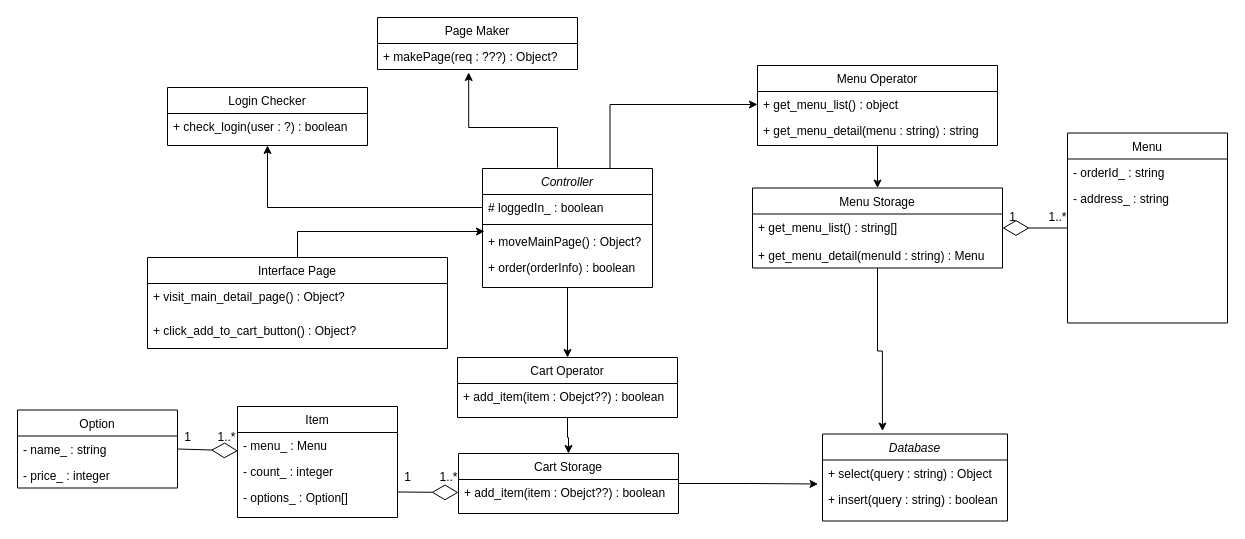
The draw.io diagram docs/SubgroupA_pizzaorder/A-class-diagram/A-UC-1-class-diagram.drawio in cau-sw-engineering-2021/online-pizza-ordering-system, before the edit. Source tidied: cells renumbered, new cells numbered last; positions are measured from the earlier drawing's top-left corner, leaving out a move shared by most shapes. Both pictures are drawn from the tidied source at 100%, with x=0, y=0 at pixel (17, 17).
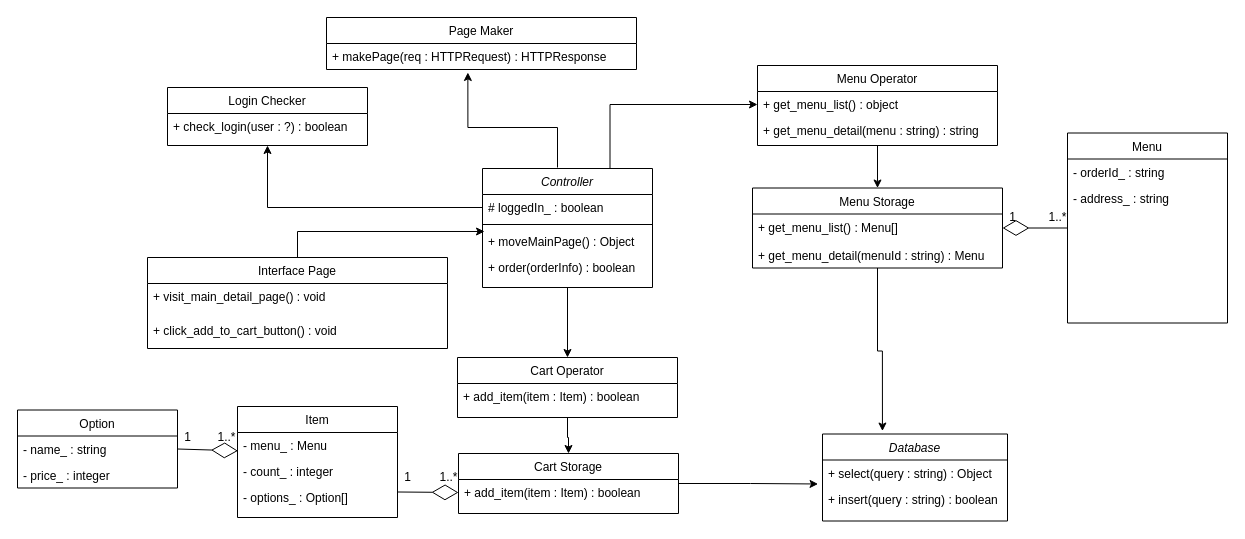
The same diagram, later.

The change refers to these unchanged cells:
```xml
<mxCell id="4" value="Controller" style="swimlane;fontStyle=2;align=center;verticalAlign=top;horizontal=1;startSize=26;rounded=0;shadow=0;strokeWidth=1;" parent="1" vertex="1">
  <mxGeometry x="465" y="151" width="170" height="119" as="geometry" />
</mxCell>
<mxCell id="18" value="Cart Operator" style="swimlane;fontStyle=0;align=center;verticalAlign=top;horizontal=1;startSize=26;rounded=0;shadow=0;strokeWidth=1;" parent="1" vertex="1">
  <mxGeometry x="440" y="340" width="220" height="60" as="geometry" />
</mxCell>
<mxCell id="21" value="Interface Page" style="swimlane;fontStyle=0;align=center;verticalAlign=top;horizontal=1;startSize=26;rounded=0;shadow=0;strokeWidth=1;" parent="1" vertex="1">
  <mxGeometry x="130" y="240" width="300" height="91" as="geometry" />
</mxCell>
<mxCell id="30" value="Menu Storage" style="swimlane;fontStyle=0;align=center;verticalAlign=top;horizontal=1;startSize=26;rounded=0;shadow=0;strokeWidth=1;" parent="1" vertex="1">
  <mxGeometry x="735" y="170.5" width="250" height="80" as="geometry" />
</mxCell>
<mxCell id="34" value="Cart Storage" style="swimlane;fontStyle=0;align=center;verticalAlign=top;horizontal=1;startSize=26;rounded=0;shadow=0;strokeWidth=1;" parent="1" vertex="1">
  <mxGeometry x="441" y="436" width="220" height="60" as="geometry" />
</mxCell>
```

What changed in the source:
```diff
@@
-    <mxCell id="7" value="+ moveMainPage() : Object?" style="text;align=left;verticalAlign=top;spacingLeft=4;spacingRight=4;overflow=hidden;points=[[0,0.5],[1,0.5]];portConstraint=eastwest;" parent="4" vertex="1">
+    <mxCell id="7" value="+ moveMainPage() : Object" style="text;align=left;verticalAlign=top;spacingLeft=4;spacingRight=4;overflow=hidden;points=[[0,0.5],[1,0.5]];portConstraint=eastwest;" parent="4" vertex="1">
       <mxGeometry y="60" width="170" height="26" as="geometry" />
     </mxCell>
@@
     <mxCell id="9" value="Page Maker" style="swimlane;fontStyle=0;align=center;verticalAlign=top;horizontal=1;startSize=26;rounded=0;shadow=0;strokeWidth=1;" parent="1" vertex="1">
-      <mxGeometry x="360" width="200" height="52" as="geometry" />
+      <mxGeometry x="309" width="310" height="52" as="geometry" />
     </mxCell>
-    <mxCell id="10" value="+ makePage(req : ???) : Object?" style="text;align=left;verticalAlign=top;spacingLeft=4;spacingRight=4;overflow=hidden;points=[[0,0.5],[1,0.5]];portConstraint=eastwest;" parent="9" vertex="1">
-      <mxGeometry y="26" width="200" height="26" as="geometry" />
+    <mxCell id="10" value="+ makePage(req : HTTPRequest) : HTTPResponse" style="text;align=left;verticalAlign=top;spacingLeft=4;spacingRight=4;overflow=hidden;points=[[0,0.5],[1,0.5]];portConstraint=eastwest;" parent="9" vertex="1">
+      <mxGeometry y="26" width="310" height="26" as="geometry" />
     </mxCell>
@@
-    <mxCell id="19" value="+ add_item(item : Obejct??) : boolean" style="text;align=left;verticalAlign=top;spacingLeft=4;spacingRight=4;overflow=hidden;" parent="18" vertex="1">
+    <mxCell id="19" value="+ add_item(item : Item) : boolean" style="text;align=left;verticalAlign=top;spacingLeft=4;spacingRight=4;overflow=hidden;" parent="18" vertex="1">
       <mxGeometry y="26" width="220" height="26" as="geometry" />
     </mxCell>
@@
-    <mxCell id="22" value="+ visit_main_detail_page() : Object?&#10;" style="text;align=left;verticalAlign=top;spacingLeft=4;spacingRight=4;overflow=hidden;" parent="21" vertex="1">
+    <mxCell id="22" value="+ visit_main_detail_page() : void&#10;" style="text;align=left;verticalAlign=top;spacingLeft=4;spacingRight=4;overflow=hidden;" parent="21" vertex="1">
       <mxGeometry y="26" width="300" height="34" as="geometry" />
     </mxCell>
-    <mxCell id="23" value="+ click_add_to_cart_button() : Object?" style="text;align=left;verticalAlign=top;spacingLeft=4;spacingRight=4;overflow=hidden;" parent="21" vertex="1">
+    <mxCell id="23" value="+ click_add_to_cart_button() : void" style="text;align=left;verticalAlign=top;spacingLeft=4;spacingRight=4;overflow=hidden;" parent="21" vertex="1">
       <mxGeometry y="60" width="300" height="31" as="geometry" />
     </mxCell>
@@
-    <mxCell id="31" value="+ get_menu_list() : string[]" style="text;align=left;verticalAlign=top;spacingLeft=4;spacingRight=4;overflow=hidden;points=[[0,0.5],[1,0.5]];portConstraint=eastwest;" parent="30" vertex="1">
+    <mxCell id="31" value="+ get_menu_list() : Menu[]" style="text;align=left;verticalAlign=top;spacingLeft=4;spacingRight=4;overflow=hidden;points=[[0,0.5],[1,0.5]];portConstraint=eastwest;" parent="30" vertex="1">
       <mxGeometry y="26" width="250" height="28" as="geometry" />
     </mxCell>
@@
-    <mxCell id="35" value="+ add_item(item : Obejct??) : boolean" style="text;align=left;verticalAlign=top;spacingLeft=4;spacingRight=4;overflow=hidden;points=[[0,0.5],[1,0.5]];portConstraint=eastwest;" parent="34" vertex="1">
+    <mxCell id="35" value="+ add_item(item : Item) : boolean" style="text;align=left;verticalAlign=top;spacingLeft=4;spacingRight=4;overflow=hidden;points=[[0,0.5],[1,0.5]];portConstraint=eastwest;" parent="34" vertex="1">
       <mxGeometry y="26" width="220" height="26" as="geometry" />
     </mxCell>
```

---

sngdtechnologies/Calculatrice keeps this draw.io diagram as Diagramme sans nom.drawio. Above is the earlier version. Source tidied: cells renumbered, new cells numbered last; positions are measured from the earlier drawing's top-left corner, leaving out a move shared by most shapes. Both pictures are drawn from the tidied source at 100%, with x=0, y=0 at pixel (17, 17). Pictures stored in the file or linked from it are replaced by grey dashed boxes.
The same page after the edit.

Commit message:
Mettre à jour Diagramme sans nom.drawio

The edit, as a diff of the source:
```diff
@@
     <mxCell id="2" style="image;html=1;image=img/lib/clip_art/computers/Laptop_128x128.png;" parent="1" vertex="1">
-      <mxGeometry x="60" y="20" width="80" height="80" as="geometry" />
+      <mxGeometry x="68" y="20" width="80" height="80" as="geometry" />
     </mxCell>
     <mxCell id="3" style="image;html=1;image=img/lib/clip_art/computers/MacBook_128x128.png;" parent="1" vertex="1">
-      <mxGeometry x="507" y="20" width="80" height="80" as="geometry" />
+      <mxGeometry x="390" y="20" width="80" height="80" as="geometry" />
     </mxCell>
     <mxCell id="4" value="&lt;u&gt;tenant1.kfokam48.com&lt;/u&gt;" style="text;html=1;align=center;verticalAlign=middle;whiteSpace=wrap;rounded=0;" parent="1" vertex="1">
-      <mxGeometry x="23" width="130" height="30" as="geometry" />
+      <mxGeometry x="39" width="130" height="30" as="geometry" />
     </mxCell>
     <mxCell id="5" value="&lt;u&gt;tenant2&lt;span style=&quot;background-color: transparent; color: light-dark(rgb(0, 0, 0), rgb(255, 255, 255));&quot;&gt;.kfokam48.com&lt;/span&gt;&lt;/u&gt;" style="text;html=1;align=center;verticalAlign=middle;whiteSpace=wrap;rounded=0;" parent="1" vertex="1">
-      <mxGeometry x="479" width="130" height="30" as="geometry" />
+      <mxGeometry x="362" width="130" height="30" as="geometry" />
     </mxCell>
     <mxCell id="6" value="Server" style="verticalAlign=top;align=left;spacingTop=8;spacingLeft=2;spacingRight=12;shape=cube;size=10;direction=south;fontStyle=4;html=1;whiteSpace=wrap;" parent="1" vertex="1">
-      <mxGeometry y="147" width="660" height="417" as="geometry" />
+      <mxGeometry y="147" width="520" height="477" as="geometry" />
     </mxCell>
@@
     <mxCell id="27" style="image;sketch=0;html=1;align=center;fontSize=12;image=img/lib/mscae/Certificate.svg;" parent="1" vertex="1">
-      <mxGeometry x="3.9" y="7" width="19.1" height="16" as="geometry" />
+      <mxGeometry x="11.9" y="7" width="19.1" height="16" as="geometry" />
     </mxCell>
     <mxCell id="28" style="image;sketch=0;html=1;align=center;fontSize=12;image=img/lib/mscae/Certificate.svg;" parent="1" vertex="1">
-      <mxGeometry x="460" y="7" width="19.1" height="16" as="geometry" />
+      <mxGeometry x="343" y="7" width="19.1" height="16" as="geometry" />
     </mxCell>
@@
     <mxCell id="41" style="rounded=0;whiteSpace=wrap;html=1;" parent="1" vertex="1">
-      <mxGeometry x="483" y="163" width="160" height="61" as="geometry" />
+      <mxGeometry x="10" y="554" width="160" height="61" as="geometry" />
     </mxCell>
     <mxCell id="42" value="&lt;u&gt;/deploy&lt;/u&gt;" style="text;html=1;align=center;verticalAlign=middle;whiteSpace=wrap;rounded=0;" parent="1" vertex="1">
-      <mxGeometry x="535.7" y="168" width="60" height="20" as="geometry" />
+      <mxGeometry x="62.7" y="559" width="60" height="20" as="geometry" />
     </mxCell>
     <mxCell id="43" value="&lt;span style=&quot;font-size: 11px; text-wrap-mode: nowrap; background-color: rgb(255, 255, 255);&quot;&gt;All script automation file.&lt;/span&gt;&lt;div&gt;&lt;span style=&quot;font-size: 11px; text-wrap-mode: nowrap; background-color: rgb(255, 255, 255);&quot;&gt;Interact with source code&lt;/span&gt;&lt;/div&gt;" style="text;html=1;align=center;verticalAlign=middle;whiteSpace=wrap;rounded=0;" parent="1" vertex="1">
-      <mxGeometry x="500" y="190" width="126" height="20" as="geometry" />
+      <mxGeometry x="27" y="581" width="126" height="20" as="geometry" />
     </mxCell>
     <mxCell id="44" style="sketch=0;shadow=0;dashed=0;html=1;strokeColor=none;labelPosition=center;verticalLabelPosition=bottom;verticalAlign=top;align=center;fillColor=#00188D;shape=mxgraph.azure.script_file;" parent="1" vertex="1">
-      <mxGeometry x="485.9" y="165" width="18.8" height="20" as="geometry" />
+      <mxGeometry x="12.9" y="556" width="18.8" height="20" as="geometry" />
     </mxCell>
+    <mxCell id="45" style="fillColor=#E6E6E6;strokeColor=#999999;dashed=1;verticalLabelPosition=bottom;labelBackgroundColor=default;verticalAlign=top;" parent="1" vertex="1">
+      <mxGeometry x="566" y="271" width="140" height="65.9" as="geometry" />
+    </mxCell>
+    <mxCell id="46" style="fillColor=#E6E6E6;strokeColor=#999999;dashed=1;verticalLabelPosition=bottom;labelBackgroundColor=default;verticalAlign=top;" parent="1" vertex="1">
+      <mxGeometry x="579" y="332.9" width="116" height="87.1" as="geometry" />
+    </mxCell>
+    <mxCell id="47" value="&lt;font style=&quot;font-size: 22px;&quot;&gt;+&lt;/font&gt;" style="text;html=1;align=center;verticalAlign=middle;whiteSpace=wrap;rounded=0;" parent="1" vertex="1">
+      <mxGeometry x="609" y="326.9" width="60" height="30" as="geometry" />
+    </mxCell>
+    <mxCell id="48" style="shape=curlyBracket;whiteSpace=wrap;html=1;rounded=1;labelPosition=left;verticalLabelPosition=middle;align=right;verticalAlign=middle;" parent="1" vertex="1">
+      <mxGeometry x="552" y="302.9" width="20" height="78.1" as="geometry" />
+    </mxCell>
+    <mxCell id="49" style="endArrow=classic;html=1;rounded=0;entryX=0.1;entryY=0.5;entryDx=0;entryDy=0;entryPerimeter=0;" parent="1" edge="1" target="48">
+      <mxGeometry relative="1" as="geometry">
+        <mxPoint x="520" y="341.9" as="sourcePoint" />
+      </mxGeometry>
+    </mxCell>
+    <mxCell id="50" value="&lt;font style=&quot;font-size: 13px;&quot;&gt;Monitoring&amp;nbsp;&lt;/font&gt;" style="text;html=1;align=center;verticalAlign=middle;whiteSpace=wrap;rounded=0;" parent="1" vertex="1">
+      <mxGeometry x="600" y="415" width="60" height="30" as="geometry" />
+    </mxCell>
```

» What needs to be done
Copy all lines from the entries that contain the word "fillColor".

» Worked solution
     <mxCell id="44" style="sketch=0;shadow=0;dashed=0;html=1;strokeColor=none;labelPosition=center;verticalLabelPosition=bottom;verticalAlign=top;align=center;fillColor=#00188D;shape=mxgraph.azure.script_file;" parent="1" vertex="1">
+    <mxCell id="45" style="fillColor=#E6E6E6;strokeColor=#999999;dashed=1;verticalLabelPosition=bottom;labelBackgroundColor=default;verticalAlign=top;" parent="1" vertex="1">
+    <mxCell id="46" style="fillColor=#E6E6E6;strokeColor=#999999;dashed=1;verticalLabelPosition=bottom;labelBackgroundColor=default;verticalAlign=top;" parent="1" vertex="1">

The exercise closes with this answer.